VNU claims that the PRISM methodology, "which will be developed through a new unit of VNU known as Nielsen In-Store, will measure consumer exposure to a fast-growing and powerful array of in-store marketing vehicles, including television and radio, shelf talkers, digital signage, and other point-of-purchase displays." While the early 2006 study was an opportunity to vet the metric's efficacy as well as the technology used to measure it, VNU will now be bolstering store-gathered data by leveraging the "measurement, analytical and marketing capabilities of a number of VNU businesses, including ACNielsen for retail measurement, consumer panel and retailer services; Nielsen Media Research for audience measurement and analysis; and Interactive Market Systems for media planning and modeling," according to George Wishart, global managing director of Nielsen In-Store. The service will also tie into VNU's Spectra, Trade Dimensions and BASES offerings, along with VNU Business Media (which runs the GlobalShop trade show). The consortium has settled upon the following formula to calculate its metric for in-store media consumption:
Store Traffic × Compliance × Unduplicated Impressions = In-Store Marketing Metric
While this formula can obviously now be followed by any other group wishing to perform in-store media auditing, the key to its accuracy will lie with the particular methodologies used to calculate each part of the equation. For example, some stores may wish to deploy full-time video monitoring systems to calculate an exact traffic count, while others may opt to do quarterly or even annual audits of traffic. Unduplicated, unique impressions will be even harder to measure accurately, and I'm sure there will be some debate as to what constitutes a duplication (or rather, what should constitute a duplication), and what kind of sampling frequency will be necessary to get accurate data.

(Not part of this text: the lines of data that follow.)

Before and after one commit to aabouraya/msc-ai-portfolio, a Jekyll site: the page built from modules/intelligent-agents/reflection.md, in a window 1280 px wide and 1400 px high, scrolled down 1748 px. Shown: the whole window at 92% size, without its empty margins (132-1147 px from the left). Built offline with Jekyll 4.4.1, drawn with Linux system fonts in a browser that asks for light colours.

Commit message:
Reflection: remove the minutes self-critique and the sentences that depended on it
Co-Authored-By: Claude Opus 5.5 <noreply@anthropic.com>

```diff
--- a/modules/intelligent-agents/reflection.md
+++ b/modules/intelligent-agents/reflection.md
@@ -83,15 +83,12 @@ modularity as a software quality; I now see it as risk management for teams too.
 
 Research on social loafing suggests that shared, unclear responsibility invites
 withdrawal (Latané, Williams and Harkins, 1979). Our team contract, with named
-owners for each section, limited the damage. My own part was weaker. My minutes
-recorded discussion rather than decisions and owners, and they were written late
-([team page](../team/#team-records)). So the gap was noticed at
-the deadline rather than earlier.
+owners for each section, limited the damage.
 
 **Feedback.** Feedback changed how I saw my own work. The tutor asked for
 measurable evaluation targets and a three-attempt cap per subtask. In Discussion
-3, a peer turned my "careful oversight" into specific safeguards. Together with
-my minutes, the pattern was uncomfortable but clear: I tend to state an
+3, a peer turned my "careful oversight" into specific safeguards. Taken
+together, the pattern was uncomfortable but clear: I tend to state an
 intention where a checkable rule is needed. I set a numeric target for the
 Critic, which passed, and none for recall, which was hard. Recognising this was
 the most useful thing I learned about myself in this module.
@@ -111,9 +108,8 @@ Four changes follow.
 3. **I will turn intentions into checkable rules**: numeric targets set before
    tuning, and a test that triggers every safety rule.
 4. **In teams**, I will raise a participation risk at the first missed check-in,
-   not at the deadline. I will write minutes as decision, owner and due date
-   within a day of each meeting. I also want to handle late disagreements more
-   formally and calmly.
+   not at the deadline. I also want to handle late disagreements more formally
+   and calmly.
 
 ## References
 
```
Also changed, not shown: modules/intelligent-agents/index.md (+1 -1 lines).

Despite the technical and logistical challenges, though, PRISM and other techniques will likely gain acceptance in the industry if for no other reason than many retailers and CPGs seem to want them (PRISM's blue chip list of participants includes 3M, Coca-Cola, Kellogg's, Miller Brewing, Procter & Gamble, The Walt Disney Company, Albertsons, Kroger, Walgreens and Wal-Mart). Likewise, many in the retail media industry have been pushing for standardization of media measurement, and it is generally believed that the ability to provide an authoritative metric for retail media consumption will have a significant positive impact on the adoption rate of store media systems.

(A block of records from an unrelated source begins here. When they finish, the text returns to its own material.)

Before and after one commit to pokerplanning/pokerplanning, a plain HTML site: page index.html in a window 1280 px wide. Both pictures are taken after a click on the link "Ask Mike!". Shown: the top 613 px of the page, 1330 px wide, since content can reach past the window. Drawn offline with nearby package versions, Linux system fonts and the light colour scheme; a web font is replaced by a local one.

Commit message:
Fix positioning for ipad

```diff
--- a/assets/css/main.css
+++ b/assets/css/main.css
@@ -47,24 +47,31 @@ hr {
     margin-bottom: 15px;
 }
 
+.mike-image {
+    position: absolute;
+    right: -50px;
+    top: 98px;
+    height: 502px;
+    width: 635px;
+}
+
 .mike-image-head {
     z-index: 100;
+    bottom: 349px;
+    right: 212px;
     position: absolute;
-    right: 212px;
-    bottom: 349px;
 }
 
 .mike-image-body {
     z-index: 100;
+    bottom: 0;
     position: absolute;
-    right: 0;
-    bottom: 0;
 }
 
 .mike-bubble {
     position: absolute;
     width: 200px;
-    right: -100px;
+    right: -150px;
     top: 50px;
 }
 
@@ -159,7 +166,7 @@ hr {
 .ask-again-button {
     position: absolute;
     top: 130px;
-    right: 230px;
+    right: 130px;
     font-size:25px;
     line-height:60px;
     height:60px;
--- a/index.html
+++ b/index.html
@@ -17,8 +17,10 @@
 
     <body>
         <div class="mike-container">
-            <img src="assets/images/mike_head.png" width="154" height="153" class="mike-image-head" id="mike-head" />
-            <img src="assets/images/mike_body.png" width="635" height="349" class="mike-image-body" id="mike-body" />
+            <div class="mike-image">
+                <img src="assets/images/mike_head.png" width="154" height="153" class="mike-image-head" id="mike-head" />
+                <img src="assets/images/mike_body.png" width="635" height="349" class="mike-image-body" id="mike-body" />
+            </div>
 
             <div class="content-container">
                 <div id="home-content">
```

Still, I can't help but wonder if (or how) the PRISM effort is going to answer some of the pressing questions in the industry. For example, will "Opportunities to See" or "In-Store Reach" correlate with higher sales of promoted products? While participating retailers and CPGs may be able to reach a definitive conclusion, there are still confidentiality and data sharing issues that could make it difficult to establish a broader baseline for the effectiveness of at-retail media. On the other hand, larger firms may recognize the value of getting a more complete picture of retail media exposure and consumption and thus opt to share their information in exchange for that of their partners and competitors. Also, with more retailers tracking shopper movements, I'd expect to see privacy issues come to the forefront. For example, if shopper tracking data from multiple retailers were connected to loyalty and payment records, it could create a huge (and tempting) repository of personal information.

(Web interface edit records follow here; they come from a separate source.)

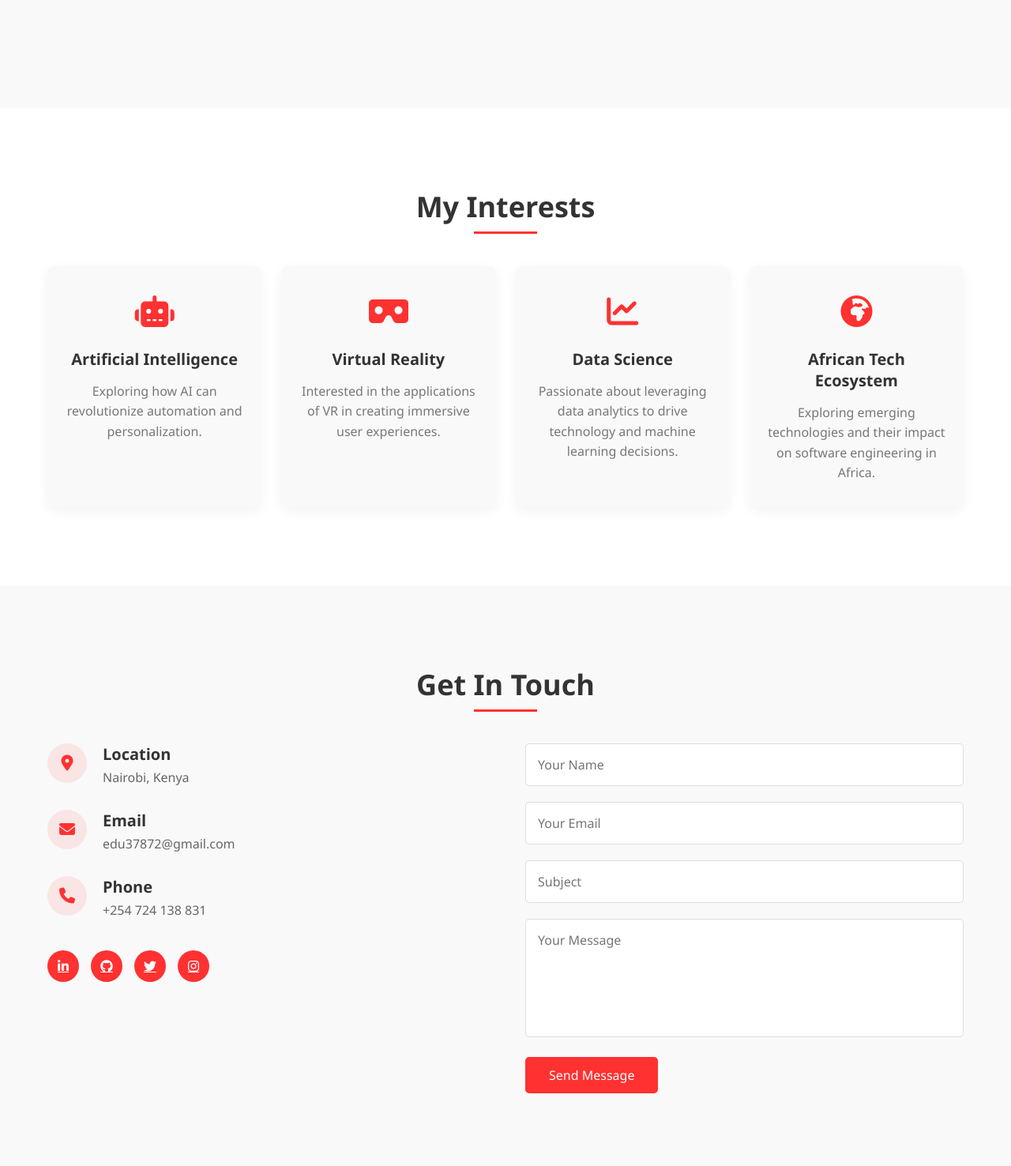
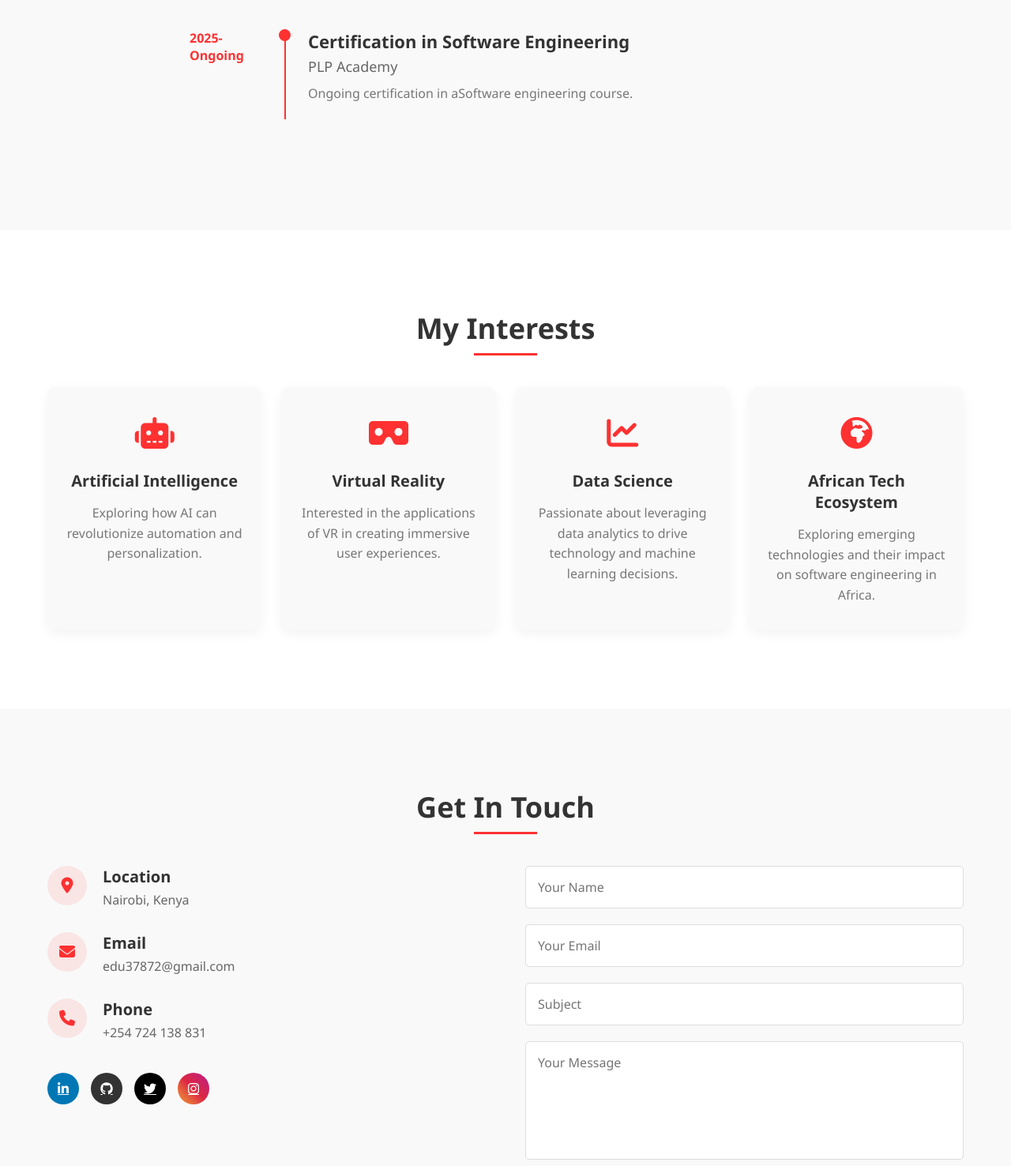
Before and after one commit to Idumania378/portfolio, a plain HTML site: page index.html in a window 1280 px wide. Shown: the part 4199-5675 px from the top of the page at 79% size. Drawn offline with Linux system fonts and the light colour scheme.

Commit message:
initial commit

```diff
--- a/index.html
+++ b/index.html
@@ -219,6 +219,15 @@
                         <p>Professional certification focusing on data-driven innovation strategies.</p>
                     </div>
                 </div>
+
+                <div class="education-item">
+                    <div class="education-year">2025-Ongoing</div>
+                    <div class="education-content">
+                        <h3>Certification in Software Engineering</h3>
+                        <h4>PLP Academy</h4>
+                        <p>Ongoing certification in aSoftware engineering course.</p>
+                    </div>
+                </div>
             </div>
 
         </div>
@@ -299,7 +308,7 @@
                     </div>
 
                     <div class="social-links">
-                        <a href="#" class="social-link"><i class="fab fa-linkedin-in"></i></a>
+                        <a href="https://www.linkedin.com/in/edwin-maina-a4b964359/" class="social-link"><i class="fab fa-linkedin-in"></i></a>
                         <a href="https://github.com/Idumania378" class="social-link"><i class="fab fa-github"></i></a>
                         <a href="https://x.com/thearabmerchant" class="social-link"><i class="fab fa-twitter"></i></a>
                         <a href="https://www.instagram.com/thearabmerchant/" class="social-link"><i class="fab fa-instagram"></i></a>
--- a/style.css
+++ b/style.css
@@ -697,7 +697,6 @@ nav ul li a.active::after {
 .social-link {
     width: 40px;
     height: 40px;
-    background-color: #ff3131;
     color: white;
     border-radius: 50%;
     display: flex;
@@ -707,9 +706,38 @@ nav ul li a.active::after {
     transition: background-color 0.3s;
 }
 
-.social-link:hover {
-    background-color: #e62c2c;
+/* LinkedIn */
+.social-link[href*="linkedin.com"] {
+    background-color: #0077b5;
 }
+.social-link[href*="linkedin.com"]:hover {
+    background-color: #005582;
+}
+
+/* GitHub */
+.social-link[href*="github.com"] {
+    background-color: #333;
+}
+.social-link[href*="github.com"]:hover {
+    background-color: #24292e;
+}
+
+/* Twitter (X) */
+.social-link[href*="x.com"] {
+    background-color: #000;
+}
+.social-link[href*="x.com"]:hover {
+    background-color: #333;
+}
+
+/* Instagram */
+.social-link[href*="instagram.com"] {
+    background: linear-gradient(45deg, #f09433, #e6683c, #dc2743, #cc2366, #bc1888);
+}
+.social-link[href*="instagram.com"]:hover {
+    background: linear-gradient(45deg, #bc1888, #cc2366, #dc2743, #e6683c, #f09433);
+}
+
 
 .contact-form {
     flex: 1;
```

Then there's the possibility that conflicting reports on media effectiveness will confuse the industry (though given the dearth of information right now, I have to believe that more is still better). For example, other organizations like POPAI will probably choose to measure media exposure differently than PRISM, by selecting a different set of measurement criteria, methodologies, or both. While some lament the immediate fracture of the media measurement effort into two (or more) camps, I personally think it's a great thing: If PRISM and POPAI use different metrics but come up with similar results, that will go a long way towards not only validating in-store media in general, but also confirming the efficacy of the particular methodologies that each group uses. Alternatively, if the results of the two studies are radically different, that means somebody is likely wrong, and I'd prefer to know that sooner rather than later.
In all, VNU's announcement is a good thing for our industry, and should help bring retail media systems in-line with traditional measured media like TV and radio. Whether this will spur media buyers and planners to add retail networks into their repertoire remains to be seen, but as we already know, the lack of this data is something they've cited as a major stumbling block with retail media in the past. Given VNU's announcement, POPAI will need to respond in order to stay relevant, so we'll be on the lookout for additional developments in the retail media measurement saga in early '07.